Thumb mv5bnda4ymmwmgity2mzos00odjilthmzdetyza5ngu4zjq5yjhixkeyxkfqcgdeqxvynjk5nda3otk . v1 sy1000 cr0 0 674 1000 al

Geostorm

God knows how many millions of dollars and hours of manpower went into making and remaking Geostorm but it turns out to have been all…

Thumb same kind of different as me

Same Kind of Different as Me

It can be hard to disagree with the heart and events of this true tale, except for when the movie reveals itself to be mighty…

Other Reviews
Review Archives
Thumb xbepftvyieurxopaxyzgtgtkwgw

Ballad of Narayama

"The Ballad of Narayama" is a Japanese film of great beauty and elegant artifice, telling a story of startling cruelty. What a space it opens…

Other Reviews
Great Movie Archives
Other Articles
Chaz's Journal Archives
Other Articles
Blog Archives

Reviews

Hot Millions

  |  

Today I would like to bow to another critic for my opening thought. Writing about "Hot Millions" in the New Republic, Stanley Kauffmann observed that it didn't make him laugh out loud, but at the end of the film he realized he'd been smiling for nearly two hours. That says it very well: "Hot Millions," which is not a hilarious comedy, is a pleasant, warm one.

The warmth comes because the characters are developed rather more than is usually the case in movies about (a) embezzlers or (b) eccentrics. The British comedy tradition accounts for these two genres quite completely; eccentrics are usually Terry-Thomas whistling through the gap in his teeth, and embezzlers usually try for a sort of efficient anonymity.
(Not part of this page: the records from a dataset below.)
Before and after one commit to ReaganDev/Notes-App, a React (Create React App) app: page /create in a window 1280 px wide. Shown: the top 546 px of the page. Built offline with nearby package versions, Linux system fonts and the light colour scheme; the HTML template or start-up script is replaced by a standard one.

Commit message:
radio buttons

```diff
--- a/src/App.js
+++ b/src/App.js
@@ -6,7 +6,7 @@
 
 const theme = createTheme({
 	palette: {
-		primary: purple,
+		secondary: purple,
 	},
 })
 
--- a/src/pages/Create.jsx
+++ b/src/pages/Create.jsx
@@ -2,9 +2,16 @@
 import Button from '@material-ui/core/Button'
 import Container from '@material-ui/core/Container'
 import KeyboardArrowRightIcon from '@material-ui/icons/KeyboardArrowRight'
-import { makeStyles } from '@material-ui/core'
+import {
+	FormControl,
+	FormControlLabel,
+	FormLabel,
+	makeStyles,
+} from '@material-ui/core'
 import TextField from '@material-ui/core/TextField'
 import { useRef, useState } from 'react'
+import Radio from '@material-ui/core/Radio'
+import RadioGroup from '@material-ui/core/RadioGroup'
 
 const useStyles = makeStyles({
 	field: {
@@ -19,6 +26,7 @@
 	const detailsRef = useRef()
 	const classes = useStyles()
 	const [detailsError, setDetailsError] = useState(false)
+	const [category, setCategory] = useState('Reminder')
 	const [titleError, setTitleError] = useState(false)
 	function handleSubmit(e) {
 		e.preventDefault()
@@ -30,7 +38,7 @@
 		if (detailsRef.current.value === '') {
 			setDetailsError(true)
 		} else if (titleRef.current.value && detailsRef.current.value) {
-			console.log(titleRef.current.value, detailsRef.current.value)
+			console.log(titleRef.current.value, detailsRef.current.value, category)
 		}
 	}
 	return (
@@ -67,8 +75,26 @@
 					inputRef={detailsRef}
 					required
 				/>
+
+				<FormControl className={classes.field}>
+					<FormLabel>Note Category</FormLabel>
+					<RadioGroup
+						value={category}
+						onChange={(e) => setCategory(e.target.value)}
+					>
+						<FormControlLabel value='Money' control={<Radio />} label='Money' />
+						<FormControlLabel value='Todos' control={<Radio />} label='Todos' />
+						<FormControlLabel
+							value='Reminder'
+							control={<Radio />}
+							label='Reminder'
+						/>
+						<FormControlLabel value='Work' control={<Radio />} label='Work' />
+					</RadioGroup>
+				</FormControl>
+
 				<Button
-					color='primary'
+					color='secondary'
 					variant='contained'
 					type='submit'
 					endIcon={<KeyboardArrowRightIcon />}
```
Advertisement

"Hot Millions" abandons convention. Peter Ustinov is the embezzler, a bachelor, usually preoccupied, given to talking to himself and letting the sentences trail off into clearing of the throat. He bluffs his way into a private club, encourages a computer expert (Robert Morley) to hunt moths in South America and masquerades as Morley to infiltrate a large computer operation.
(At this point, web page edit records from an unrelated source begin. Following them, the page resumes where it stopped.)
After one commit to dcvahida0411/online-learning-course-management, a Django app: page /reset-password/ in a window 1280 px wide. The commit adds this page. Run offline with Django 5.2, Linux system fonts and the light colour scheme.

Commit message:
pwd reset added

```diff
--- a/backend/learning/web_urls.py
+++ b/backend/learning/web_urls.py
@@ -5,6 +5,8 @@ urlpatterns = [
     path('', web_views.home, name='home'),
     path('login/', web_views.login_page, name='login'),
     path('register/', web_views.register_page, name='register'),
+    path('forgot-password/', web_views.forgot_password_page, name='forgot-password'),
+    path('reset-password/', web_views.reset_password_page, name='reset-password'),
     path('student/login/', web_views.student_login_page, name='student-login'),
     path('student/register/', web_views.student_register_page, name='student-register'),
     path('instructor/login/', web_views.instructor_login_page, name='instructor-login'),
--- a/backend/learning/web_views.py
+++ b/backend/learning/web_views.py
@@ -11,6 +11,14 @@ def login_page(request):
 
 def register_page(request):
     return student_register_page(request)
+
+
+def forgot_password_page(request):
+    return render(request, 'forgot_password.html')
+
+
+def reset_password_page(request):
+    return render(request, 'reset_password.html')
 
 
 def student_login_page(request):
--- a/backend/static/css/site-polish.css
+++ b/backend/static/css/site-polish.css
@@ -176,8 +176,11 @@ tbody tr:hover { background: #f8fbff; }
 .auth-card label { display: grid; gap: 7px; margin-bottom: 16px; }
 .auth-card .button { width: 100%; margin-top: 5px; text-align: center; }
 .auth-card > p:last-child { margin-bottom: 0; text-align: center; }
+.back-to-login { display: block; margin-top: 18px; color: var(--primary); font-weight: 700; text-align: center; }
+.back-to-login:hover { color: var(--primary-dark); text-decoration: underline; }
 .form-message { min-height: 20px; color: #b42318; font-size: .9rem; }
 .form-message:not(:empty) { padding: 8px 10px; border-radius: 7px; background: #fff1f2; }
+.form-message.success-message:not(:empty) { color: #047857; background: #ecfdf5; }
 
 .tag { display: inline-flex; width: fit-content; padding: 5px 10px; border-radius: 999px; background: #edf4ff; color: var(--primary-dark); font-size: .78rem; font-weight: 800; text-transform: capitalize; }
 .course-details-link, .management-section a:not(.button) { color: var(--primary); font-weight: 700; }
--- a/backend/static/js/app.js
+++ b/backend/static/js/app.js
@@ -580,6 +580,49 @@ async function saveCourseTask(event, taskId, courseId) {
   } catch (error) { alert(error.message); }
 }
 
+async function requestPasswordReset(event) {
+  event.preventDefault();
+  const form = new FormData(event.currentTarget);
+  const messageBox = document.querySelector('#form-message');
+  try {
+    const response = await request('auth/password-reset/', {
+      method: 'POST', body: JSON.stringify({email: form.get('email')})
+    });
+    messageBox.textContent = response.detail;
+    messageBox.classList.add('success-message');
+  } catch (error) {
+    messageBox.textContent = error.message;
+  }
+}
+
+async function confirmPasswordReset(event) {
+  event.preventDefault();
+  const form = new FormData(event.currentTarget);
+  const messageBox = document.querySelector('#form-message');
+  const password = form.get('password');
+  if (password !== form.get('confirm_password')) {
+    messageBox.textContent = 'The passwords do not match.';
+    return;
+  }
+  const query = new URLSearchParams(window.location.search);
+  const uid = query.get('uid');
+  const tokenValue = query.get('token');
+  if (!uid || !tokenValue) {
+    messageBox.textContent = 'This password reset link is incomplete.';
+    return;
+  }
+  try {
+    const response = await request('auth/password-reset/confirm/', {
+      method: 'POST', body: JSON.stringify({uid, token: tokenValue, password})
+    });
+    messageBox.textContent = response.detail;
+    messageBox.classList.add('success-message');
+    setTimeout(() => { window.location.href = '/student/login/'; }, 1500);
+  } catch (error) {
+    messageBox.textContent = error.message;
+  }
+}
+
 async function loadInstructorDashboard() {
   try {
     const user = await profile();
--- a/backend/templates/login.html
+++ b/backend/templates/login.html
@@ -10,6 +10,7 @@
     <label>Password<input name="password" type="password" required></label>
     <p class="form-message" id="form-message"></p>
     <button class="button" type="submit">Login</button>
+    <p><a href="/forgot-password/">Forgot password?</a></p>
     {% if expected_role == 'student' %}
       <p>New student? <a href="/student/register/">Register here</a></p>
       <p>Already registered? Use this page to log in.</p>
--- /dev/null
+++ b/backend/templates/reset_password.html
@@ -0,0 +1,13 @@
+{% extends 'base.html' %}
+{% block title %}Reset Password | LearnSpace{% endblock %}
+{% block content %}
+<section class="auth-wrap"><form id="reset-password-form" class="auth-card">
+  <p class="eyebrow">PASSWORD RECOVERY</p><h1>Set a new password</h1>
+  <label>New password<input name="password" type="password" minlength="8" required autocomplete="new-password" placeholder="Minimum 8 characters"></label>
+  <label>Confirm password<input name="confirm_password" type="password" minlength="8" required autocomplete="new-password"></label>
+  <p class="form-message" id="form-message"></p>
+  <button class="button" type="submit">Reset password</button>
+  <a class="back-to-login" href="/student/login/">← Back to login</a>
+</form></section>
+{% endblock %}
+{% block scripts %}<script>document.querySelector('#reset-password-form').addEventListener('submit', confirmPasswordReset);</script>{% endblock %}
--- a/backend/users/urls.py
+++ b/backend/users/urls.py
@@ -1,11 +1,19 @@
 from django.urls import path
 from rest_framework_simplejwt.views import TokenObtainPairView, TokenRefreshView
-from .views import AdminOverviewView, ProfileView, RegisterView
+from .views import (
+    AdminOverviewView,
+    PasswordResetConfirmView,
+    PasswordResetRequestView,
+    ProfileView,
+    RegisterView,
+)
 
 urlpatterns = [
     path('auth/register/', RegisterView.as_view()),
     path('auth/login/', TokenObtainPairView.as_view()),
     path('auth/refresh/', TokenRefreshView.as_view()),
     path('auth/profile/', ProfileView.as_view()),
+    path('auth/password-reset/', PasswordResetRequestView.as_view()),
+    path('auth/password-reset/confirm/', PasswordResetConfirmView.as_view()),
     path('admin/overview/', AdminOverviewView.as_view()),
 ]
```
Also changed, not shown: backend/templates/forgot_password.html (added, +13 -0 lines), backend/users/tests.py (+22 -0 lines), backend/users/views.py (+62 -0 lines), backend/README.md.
The idea is to convince the computer to mail Ustinov millions of pounds. The problem is to program the computer after getting past its built-in safeguards. After long nights spent studying the computer manual, Ustinov finally succeeds: a victory that will give new heart to my friends at Honeywell who dream of the good life in Rio.

The company is run by a nervous American executive (Karl Malden) and his paranoid assistant (Bob Newhart). Ustinov sails right past them with that peculiar British self-assurance that intimidates Americans automatically. But he runs afoul of the girl who lives upstairs in his boarding house (Maggie Smith).

She is equally incompetent as a secretary, a bus conductor, a theater usher, and a meter maid. They are both lonely, and one night Miss Smith invites Ustinov to her apartment by accident. He begins to play the piano, and it develops that she plays the flute. They fall into a hesitant duet (one of the film's most charming scenes), and she proposes marriage.

This is not, I suppose, a great comedy. But Ustinov and Miss Smith act with a sort of natural appeal, and there are moments you will enjoy very much. Especially recommended for computer programmers, their accomplices and their molls.

Popular Blog Posts

The Fall of Toxic Masculinity and the Rise of Feminine Consciousness

A special edition of Thumbnails detailing the recent sexual harassment cases in the entertainment and tech industries...

"Blade Runner" vs. "Blade Runner 2049"

A Great Movie is hidden somewhere within "Blade Runner" and "Blade Runner 2049."

Oscars Could Be Facing Dearth of Diversity Yet Again

A column on the lack of diversity in this year's potential Oscar nominees.

Tears of a Machine: The Humanity of Luv in "Blade Runner 2049"

No character in “Blade Runner 2049” is more relatably human than Luv.

Reveal Comments
comments powered by Disqus